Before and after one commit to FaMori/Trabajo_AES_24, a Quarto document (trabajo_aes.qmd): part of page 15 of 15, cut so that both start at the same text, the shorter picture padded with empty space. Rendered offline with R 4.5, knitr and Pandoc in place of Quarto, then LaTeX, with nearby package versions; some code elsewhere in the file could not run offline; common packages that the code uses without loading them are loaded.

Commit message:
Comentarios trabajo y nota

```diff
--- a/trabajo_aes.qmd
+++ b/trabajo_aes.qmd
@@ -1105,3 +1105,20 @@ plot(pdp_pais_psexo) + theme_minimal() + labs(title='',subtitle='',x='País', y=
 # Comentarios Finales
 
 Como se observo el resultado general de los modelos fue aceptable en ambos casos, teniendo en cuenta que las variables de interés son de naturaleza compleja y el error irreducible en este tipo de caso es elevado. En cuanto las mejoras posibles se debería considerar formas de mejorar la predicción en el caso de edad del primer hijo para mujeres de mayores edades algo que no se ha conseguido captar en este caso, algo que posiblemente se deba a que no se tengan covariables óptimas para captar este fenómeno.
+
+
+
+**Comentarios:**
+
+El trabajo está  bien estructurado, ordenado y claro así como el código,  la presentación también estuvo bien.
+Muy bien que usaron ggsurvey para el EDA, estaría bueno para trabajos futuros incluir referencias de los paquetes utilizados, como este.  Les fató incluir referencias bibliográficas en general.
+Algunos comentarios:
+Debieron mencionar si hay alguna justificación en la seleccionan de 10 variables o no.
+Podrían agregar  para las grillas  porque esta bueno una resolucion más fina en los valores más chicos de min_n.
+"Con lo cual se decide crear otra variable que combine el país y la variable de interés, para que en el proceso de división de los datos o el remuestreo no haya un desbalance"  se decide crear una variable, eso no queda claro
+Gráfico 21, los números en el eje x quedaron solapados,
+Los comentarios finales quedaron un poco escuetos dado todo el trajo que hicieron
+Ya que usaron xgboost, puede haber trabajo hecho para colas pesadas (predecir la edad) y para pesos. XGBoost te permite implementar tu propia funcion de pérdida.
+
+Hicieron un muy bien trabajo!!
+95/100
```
──────
Work instruction:
All records are to be restated exactly, from the first line to the last line.

Response area:
Before and after one commit to FaMori/Trabajo_AES_24, a Quarto document (trabajo_aes.qmd): part of page 15 of 15, cut so that both start at the same text, the shorter picture padded with empty space. Rendered offline with R 4.5, knitr and Pandoc in place of Quarto, then LaTeX, with nearby package versions; some code elsewhere in the file could not run offline; common packages that the code uses without loading them are loaded.

Commit message:
Comentarios trabajo y nota

```diff
--- a/trabajo_aes.qmd
+++ b/trabajo_aes.qmd
@@ -1105,3 +1105,20 @@ plot(pdp_pais_psexo) + theme_minimal() + labs(title='',subtitle='',x='País', y=
 # Comentarios Finales
 
 Como se observo el resultado general de los modelos fue aceptable en ambos casos, teniendo en cuenta que las variables de interés son de naturaleza compleja y el error irreducible en este tipo de caso es elevado. En cuanto las mejoras posibles se debería considerar formas de mejorar la predicción en el caso de edad del primer hijo para mujeres de mayores edades algo que no se ha conseguido captar en este caso, algo que posiblemente se deba a que no se tengan covariables óptimas para captar este fenómeno.
+
+
+
+**Comentarios:**
+
+El trabajo está  bien estructurado, ordenado y claro así como el código,  la presentación también estuvo bien.
+Muy bien que usaron ggsurvey para el EDA, estaría bueno para trabajos futuros incluir referencias de los paquetes utilizados, como este.  Les fató incluir referencias bibliográficas en general.
+Algunos comentarios:
+Debieron mencionar si hay alguna justificación en la seleccionan de 10 variables o no.
+Podrían agregar  para las grillas  porque esta bueno una resolucion más fina en los valores más chicos de min_n.
+"Con lo cual se decide crear otra variable que combine el país y la variable de interés, para que en el proceso de división de los datos o el remuestreo no haya un desbalance"  se decide crear una variable, eso no queda claro
+Gráfico 21, los números en el eje x quedaron solapados,
+Los comentarios finales quedaron un poco escuetos dado todo el trajo que hicieron
+Ya que usaron xgboost, puede haber trabajo hecho para colas pesadas (predecir la edad) y para pesos. XGBoost te permite implementar tu propia funcion de pérdida.
+
+Hicieron un muy bien trabajo!!
+95/100
```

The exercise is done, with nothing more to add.